What is expected:
Print all the data that follows exactly, images excluded.

Version comparison data:
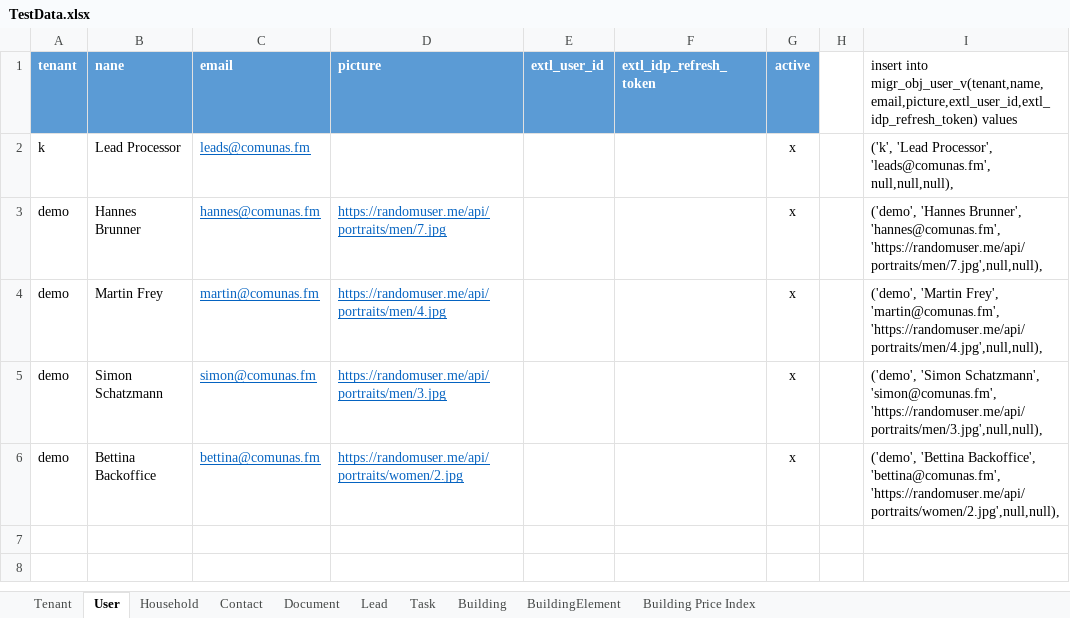
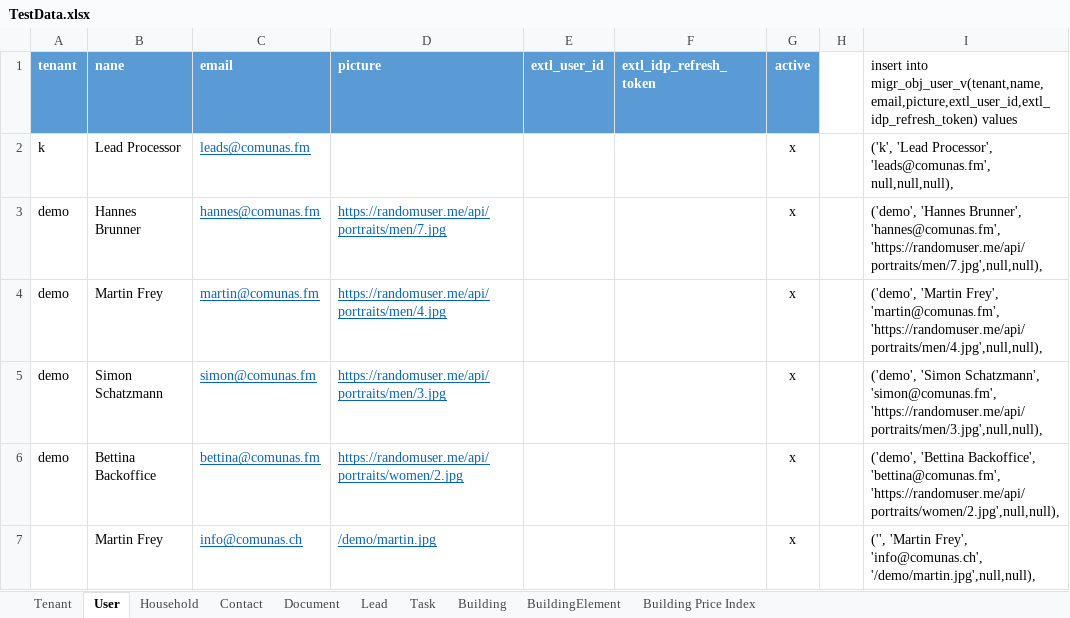
Before and after one commit to zeitwert/fm-server, an Excel workbook: src/main/resources/db/TestData.xlsx, sheet User, drawn as a sheet; values as stored, in another font and other column widths than the file's, no borders; the diff names each change by its address in the sheet, - before the commit and + after, or states it on an @@ line.

Commit message:
Comunas entity

```diff
--- a/src/main/resources/db/TestData.xlsx (sheet User)
+++ b/src/main/resources/db/TestData.xlsx (sheet User)
+row 7:  | Martin Frey | info@comunas.ch | /demo/martin.jpg |  |  | x |  | ('', 'Martin Frey', 'info@comunas.ch', '/demo/martin.jpg',null,null),
```
Also changed, not shown: sheet Building, sheet Household, sheet Tenant, formulas that keep their value, 6 other files.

Solution to this task:
Before and after one commit to zeitwert/fm-server, an Excel workbook: src/main/resources/db/TestData.xlsx, sheet User, drawn as a sheet; values as stored, in another font and other column widths than the file's, no borders; the diff names each change by its address in the sheet, - before the commit and + after, or states it on an @@ line.

Commit message:
Comunas entity

```diff
--- a/src/main/resources/db/TestData.xlsx (sheet User)
+++ b/src/main/resources/db/TestData.xlsx (sheet User)
+row 7:  | Martin Frey | info@comunas.ch | /demo/martin.jpg |  |  | x |  | ('', 'Martin Frey', 'info@comunas.ch', '/demo/martin.jpg',null,null),
```
Also changed, not shown: sheet Building, sheet Household, sheet Tenant, formulas that keep their value, 6 other files.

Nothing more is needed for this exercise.